Regeneration Impact of the Emirates Air Line

Authors

Maeve Clements, Transport for London

Description

The Emirates Air Line, which opened at the end of June 2012, is a cable car connecting two areas of regeneration in East London (Royal Docks to the north of the River Thames and Greenwich Peninsula to the south).

This paper will describe the impact of the Emirates Air Line on the economy of the two regeneration areas it connects.

Abstract

The Emirates Air Line, which opened at the end of June 2012, is a cable car connecting two areas of regeneration in East London (Royal Docks to the north of the River Thames and Greenwich Peninsula to the south).

The Emirates Air Line aimed to:
1. Improve connectivity across the Thames for pedestrians and cyclists
2. Provide more resilient transport to and from the Greenwich Peninsula
3. Facilitate regeneration and maximise the potential of both the Greenwich Peninsula and Royal Docks Opportunity Areas and support the success of the established visitor attractions

An extensive monitoring programme has been undertaken to understand the impacts of the Emirates Air Line on the local area, particularly the local economy. The monitoring programme has enabled understanding of how the Emirates Air Line is being used, who is using it, attitudes of local residents and businesses and Londoners.

The Emirates Air Line carries around 38,000 passengers a week, with higher usage during school holiday periods. The majority of the journeys are for leisure purposes. The Emirates Air Line connects two of London big attractions – the O2 arena in Greenwich Peninsula which is large leisure attraction and the Excel Centre in Royal Dock, a major conference and leisure attractor. A large proportion of the journeys on the Emirates Air Line are people who are also visiting either the O2 or Excel.

Businesses close to the two terminals of the cable car are reporting increased footfall since it opened, this has particularly benefited local restaurants and cafes. The research has shown that the Emirates Air Line is providing an additional attraction for visitors and encouraging movement between the two sides of the river where previously there was no direct crossing.

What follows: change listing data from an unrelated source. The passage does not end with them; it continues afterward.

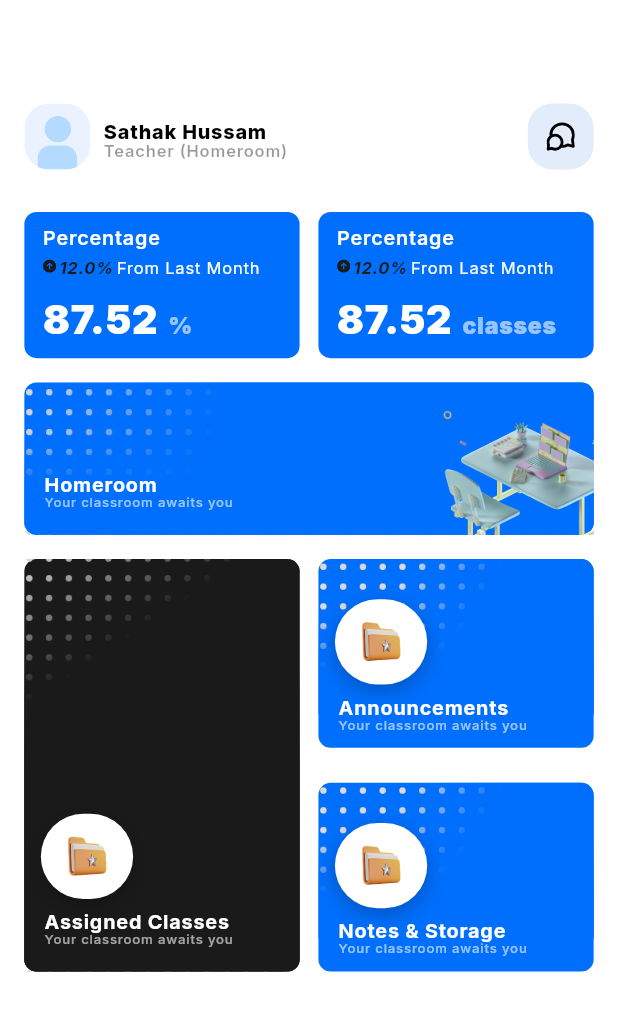
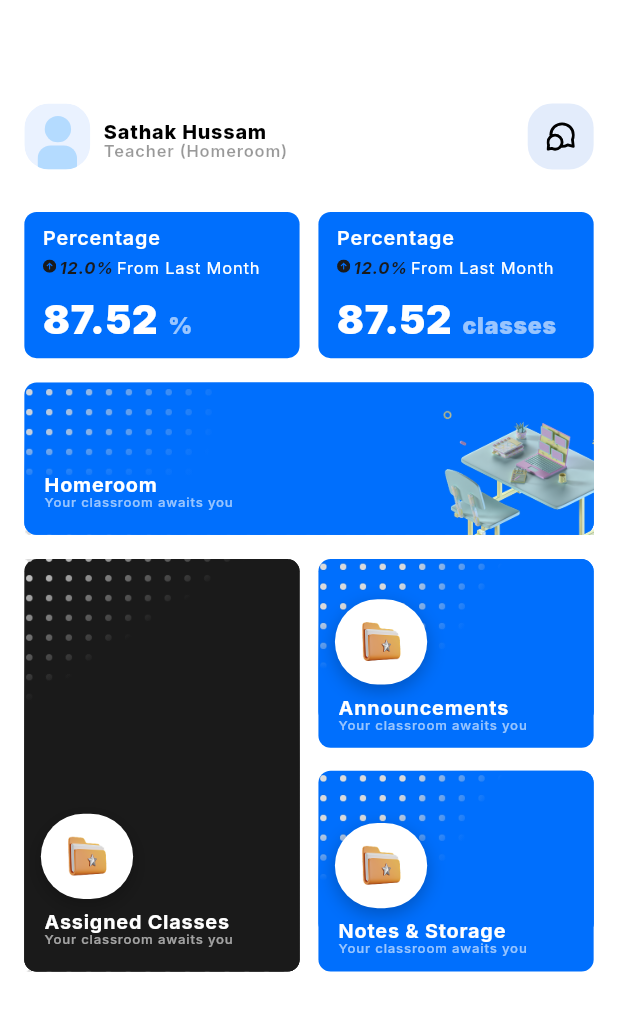
Before and after one commit to dh3eraj/thepilot, a Flutter app: the HomeScreen screen opened by its route, on a phone screen of 412 x 824 dp. Shown: the top 1011 px of the screen. Run offline on Flutter 3.47's test engine with Material 3 defaults, Android fonts, the phone set to English and light mode, and no system bars; our stand-ins replace flutter_screenutil, flutter_svg, go_router, google_fonts.

Commit message:
minor changes

```diff
--- a/lib/features/home/presentation/pages/home_screen.dart
+++ b/lib/features/home/presentation/pages/home_screen.dart
@@ -243,8 +243,16 @@ class HomeScreen extends StatelessWidget {
                         crossAxisAlignment: CrossAxisAlignment.start,
                         mainAxisSize: MainAxisSize.max,
                         children: [
-                          AnnouncementCard(title: 'Announcements'),
-                          AnnouncementCard(title: 'Notes & Storage'),
+                          AnnouncementCard(
+                            title: 'Announcements',
+                            width: 167.w,
+                            height: 124.h,
+                          ),
+                          AnnouncementCard(
+                            title: 'Notes & Storage',
+                            width: 167.w,
+                            height: 132.h,
+                          ),
                         ],
                       ),
                     ],
--- a/lib/features/home/presentation/widgets/announcement_card.dart
+++ b/lib/features/home/presentation/widgets/announcement_card.dart
@@ -6,13 +6,20 @@ import 'package:thepilot/core/widgets/custom_image.dart';
 
 class AnnouncementCard extends StatelessWidget {
   final String title;
-  const AnnouncementCard({super.key, required this.title});
+  final double width;
+  final double height;
+  const AnnouncementCard({
+    super.key,
+    required this.title,
+    required this.width,
+    required this.height,
+  });
 
   @override
   Widget build(BuildContext context) {
     return Container(
-      width: 167.w,
-      height: 124.h,
+      width: width,
+      height: height,
       decoration: BoxDecoration(
         color: Color(0xFF006FFD),
         borderRadius: BorderRadius.circular(8).r,
--- a/lib/main.dart
+++ b/lib/main.dart
@@ -15,6 +15,7 @@ class MainApp extends StatelessWidget {
     return ScreenUtilInit(
       designSize: Size(375, 812),
       child: MaterialApp.router(
+        title: 'The Pilot',
         debugShowCheckedModeBanner: false,
         routerConfig: AppRoutes.routerConfig,
       ),
```
Also changed, not shown: lib/features/home/presentation/pages/student_stats_screen.dart (+15 -3 lines).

Due to the geography of the Greenwich Peninsula it relies on a small number of transport connections; the Emirates Air Line provides another public transport connection and additional resilience, as well as acting as an attraction in its own right.

This paper will describe the impact of the Emirates Air Line in the first six months of operation.

Publisher

Association for European Transport